═════ Input

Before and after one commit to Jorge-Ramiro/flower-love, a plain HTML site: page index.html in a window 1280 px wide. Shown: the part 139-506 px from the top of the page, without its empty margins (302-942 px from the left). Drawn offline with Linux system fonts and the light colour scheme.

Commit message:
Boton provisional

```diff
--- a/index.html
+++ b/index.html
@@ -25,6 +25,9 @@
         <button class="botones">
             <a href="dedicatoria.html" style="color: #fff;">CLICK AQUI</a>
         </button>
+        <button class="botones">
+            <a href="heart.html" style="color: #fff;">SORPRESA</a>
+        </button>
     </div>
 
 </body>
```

══════════
═════ Input

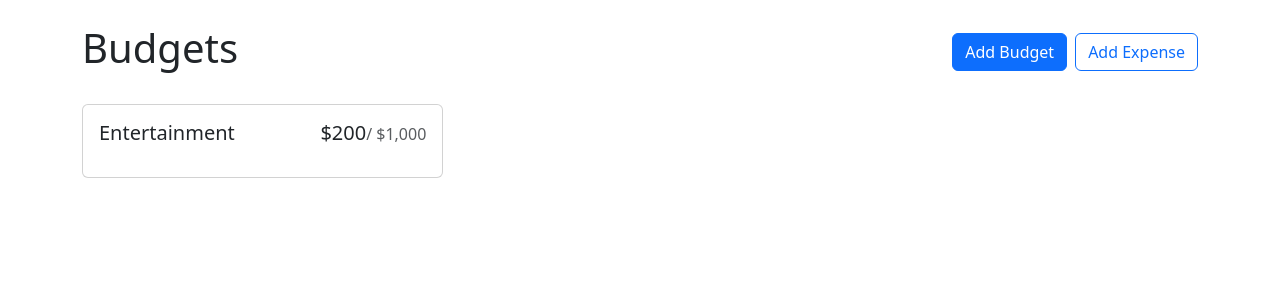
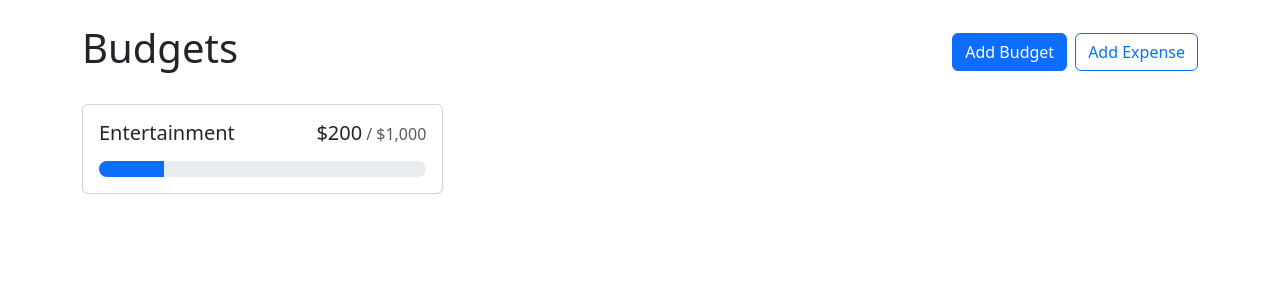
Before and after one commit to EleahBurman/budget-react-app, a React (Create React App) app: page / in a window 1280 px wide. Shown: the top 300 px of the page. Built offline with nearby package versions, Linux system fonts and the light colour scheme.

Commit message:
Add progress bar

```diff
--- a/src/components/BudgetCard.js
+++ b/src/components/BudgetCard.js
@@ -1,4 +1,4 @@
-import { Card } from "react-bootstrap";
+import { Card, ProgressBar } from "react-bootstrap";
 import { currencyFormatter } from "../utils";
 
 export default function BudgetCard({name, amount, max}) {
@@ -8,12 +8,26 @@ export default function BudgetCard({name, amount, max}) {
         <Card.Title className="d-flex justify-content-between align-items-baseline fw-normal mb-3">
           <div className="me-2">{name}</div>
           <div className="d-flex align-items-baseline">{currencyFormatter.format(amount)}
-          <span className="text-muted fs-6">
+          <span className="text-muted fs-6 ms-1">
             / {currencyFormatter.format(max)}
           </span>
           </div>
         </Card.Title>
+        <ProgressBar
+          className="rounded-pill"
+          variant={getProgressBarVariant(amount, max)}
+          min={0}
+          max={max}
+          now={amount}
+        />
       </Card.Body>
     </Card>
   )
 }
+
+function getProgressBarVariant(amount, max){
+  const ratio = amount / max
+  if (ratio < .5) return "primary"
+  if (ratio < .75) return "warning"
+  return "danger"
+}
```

══════════

» About this task
Copy out every line from the material above in which the word "wide" appears.

» Exercise answer
Before and after one commit to Jorge-Ramiro/flower-love, a plain HTML site: page index.html in a window 1280 px wide. Shown: the part 139-506 px from the top of the page, without its empty margins (302-942 px from the left). Drawn offline with Linux system fonts and the light colour scheme.
Before and after one commit to EleahBurman/budget-react-app, a React (Create React App) app: page / in a window 1280 px wide. Shown: the top 300 px of the page. Built offline with nearby package versions, Linux system fonts and the light colour scheme.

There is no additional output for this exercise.